I realize these guys have never worked before. They've never worked as actors. They've never been in front of a camera, on a set. You'd be surprised at all the insecurities you can get as soon as you realize [and] start to think about things. "Well, this is gonna be on film. This is gonna be there forever, so oh, man, if I f**k this up, oh no." Suddenly you're like a centipede that can't move. I didn't want to have them ever feel, any of them go through the process of getting to know Kurt and then watching Kurt be Herb and have any sort of confusion there, or any kind of changeover to make. I said it would be dangerous. They're going to have enough to deal with. So I thought the best thing to do would just be stay away from them. And then backing that up, this is the relationship that they had with Herb, so it can't hurt. Progressively, then I saw how that did very much work for us. So as the movie was shot - because of a lot of the hockey stuff was sort of in order - then I began to spend a little more time with them and be a little more me in between takes. By the end, they understood and so the last, I guess it was about two nights to go, I had them all come into the room and we had some beers and I said, "Yeah, it's good to see you." But they understood. They really did understand by then.
How did you go about your research?

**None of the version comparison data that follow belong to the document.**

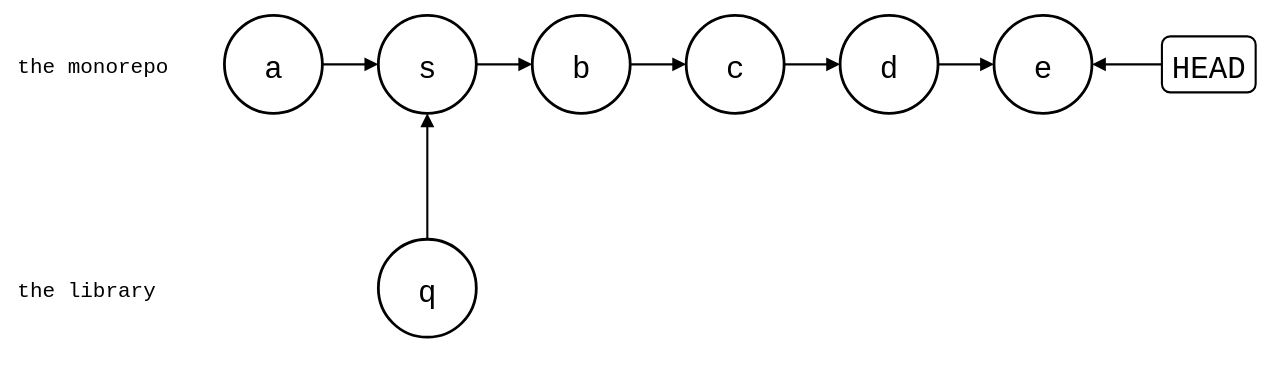
roschaefer/episodes keeps this draw.io diagram as git-splice/test/comparisons/git-subtree-squashed.drawio.svg. Above is the earlier version. Source tidied: cells renumbered, new cells last; positions are measured from the earlier drawing's top-left corner, leaving out a move shared by most shapes.
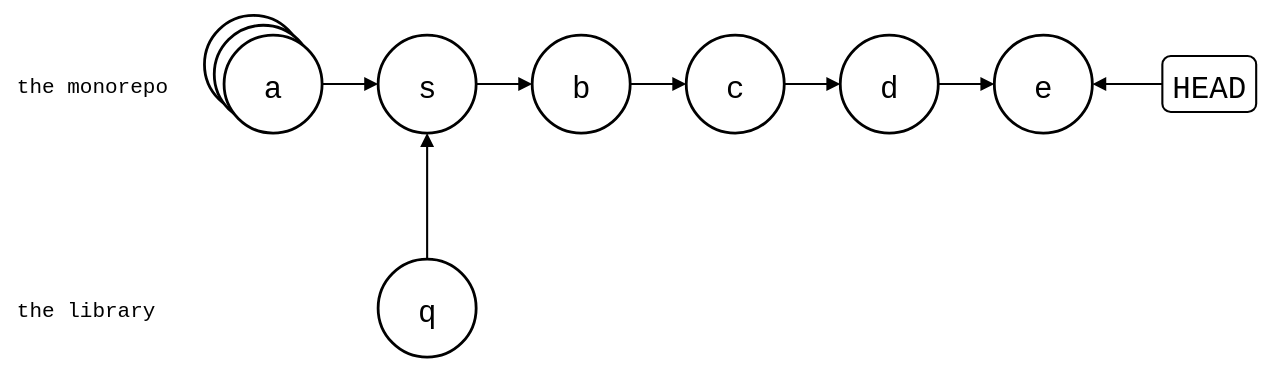
The same file after the commit.

Diff of the diagram source:
```diff
@@ -8,6 +8,12 @@
     <mxCell id="3" value="the library" style="text;strokeColor=none;fillColor=none;align=left;verticalAlign=middle;fontSize=15;fontFamily=Roboto Mono,monospace;" parent="1" vertex="1">
       <mxGeometry y="180" width="130" height="30" as="geometry" />
     </mxCell>
+    <mxCell id="19" style="shape=ellipse;strokeWidth=2;fontSize=22;fontFamily=Roboto Mono,monospace;" parent="1" vertex="1">
+      <mxGeometry x="136" y="-14" width="70" height="70" as="geometry" />
+    </mxCell>
+    <mxCell id="20" style="shape=ellipse;strokeWidth=2;fontSize=22;fontFamily=Roboto Mono,monospace;" parent="1" vertex="1">
+      <mxGeometry x="143" y="-7" width="70" height="70" as="geometry" />
+    </mxCell>
     <mxCell id="4" value="a" style="ellipse;strokeWidth=2;fontSize=22;fontFamily=Roboto Mono,monospace;" parent="1" vertex="1">
       <mxGeometry x="150" width="70" height="70" as="geometry" />
     </mxCell>
```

I met Herb a couple of times. I spent really good, full days with him and then I had lots of tape to watch and a lot of people to talk to. I talked to all these guys, and all of them had a different point of view. Jimmy Craig, his take on Herb is completely different from a lot of the other players because he was treated differently by Herb. He's a goaltender, you treat them differently. That's part of the reality of that game. So I had all that information and any time there was a question, it could be answered. I am really am sorry that Herb couldn't see it, but I would love to know what he thinks of it. I know the other players have been really gracious to me and said in their opinion, that was what Herb was like.
It was very important for me to get to meet Herb and begin to understand who he was and how he was. It's a lot of fun for an actor to have the opportunity to go play someone. It's confining, because the minute you see someone, you have your sort of vision of what they appear to you as. That may not be how they think of themselves. I know I come off differently than I think of myself. I'm always surprised by what people say about me. What are you talking about? That's nothing like me. Then my sisters or Goldie or somebody says, "Yeah, it is." And I have to realize that, and I think that's true for everybody.